YOUR OBJECTIVE:
Every record below needs to be written out exactly, apart from the pictures.

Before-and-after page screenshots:

**********

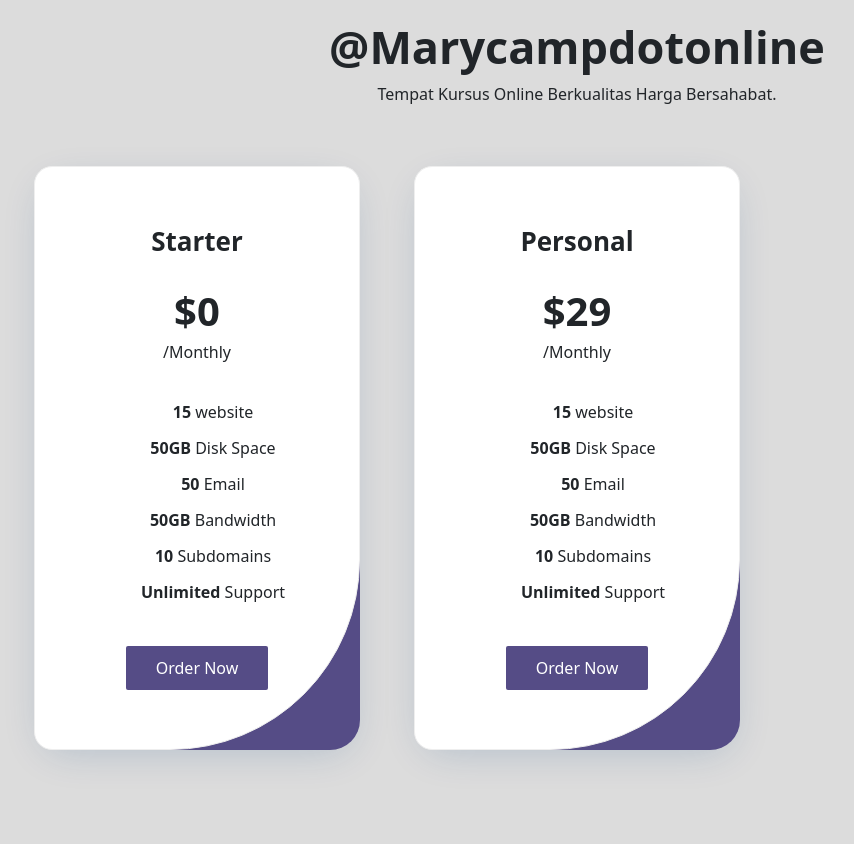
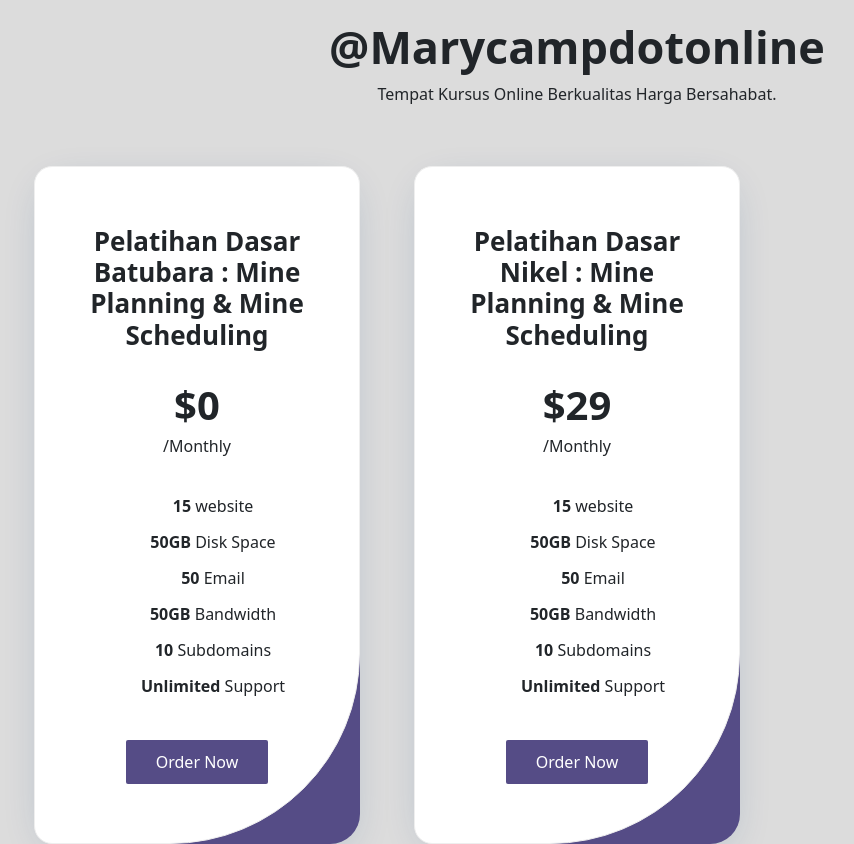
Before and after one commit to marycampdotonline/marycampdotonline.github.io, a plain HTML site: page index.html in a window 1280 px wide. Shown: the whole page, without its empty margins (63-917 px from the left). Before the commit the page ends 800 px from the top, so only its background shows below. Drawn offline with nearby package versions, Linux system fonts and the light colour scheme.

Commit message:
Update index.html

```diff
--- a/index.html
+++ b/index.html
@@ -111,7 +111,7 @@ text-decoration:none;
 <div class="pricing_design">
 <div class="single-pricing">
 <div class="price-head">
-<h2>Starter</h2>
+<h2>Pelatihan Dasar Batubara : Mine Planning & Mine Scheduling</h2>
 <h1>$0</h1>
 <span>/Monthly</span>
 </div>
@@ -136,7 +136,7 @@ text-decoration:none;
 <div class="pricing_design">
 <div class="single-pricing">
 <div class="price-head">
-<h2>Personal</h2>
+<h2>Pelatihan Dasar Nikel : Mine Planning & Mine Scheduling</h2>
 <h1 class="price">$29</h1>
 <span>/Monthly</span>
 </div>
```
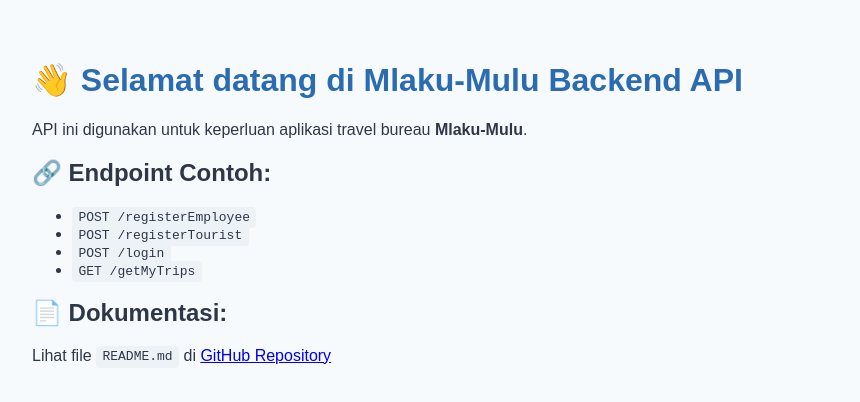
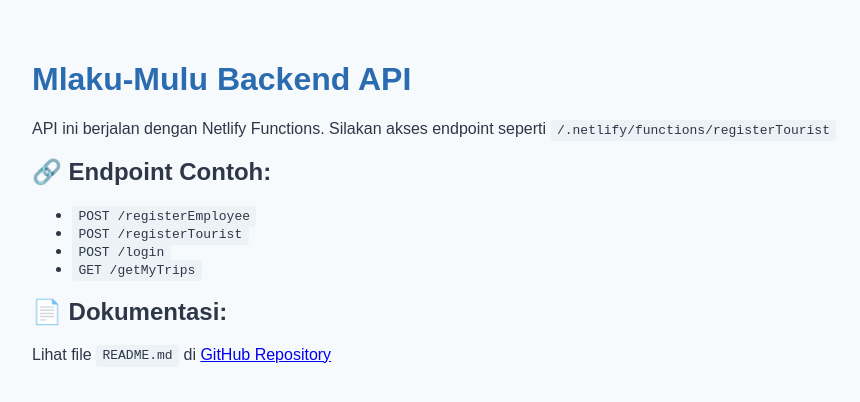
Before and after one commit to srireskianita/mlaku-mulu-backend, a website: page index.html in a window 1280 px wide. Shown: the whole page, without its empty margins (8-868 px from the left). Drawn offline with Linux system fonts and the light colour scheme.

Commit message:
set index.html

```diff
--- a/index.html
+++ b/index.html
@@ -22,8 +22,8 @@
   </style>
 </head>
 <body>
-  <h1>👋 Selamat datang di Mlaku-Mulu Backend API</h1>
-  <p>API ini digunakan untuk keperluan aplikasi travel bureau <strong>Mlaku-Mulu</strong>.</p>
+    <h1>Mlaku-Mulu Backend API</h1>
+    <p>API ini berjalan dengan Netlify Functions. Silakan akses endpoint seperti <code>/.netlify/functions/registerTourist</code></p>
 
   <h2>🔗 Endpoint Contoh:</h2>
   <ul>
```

**********

ANSWER TO THIS PROBLEM:
Before and after one commit to marycampdotonline/marycampdotonline.github.io, a plain HTML site: page index.html in a window 1280 px wide. Shown: the whole page, without its empty margins (63-917 px from the left). Before the commit the page ends 800 px from the top, so only its background shows below. Drawn offline with nearby package versions, Linux system fonts and the light colour scheme.

Commit message:
Update index.html

```diff
--- a/index.html
+++ b/index.html
@@ -111,7 +111,7 @@ text-decoration:none;
 <div class="pricing_design">
 <div class="single-pricing">
 <div class="price-head">
-<h2>Starter</h2>
+<h2>Pelatihan Dasar Batubara : Mine Planning & Mine Scheduling</h2>
 <h1>$0</h1>
 <span>/Monthly</span>
 </div>
@@ -136,7 +136,7 @@ text-decoration:none;
 <div class="pricing_design">
 <div class="single-pricing">
 <div class="price-head">
-<h2>Personal</h2>
+<h2>Pelatihan Dasar Nikel : Mine Planning & Mine Scheduling</h2>
 <h1 class="price">$29</h1>
 <span>/Monthly</span>
 </div>
```
Before and after one commit to srireskianita/mlaku-mulu-backend, a website: page index.html in a window 1280 px wide. Shown: the whole page, without its empty margins (8-868 px from the left). Drawn offline with Linux system fonts and the light colour scheme.

Commit message:
set index.html

```diff
--- a/index.html
+++ b/index.html
@@ -22,8 +22,8 @@
   </style>
 </head>
 <body>
-  <h1>👋 Selamat datang di Mlaku-Mulu Backend API</h1>
-  <p>API ini digunakan untuk keperluan aplikasi travel bureau <strong>Mlaku-Mulu</strong>.</p>
+    <h1>Mlaku-Mulu Backend API</h1>
+    <p>API ini berjalan dengan Netlify Functions. Silakan akses endpoint seperti <code>/.netlify/functions/registerTourist</code></p>
 
   <h2>🔗 Endpoint Contoh:</h2>
   <ul>
```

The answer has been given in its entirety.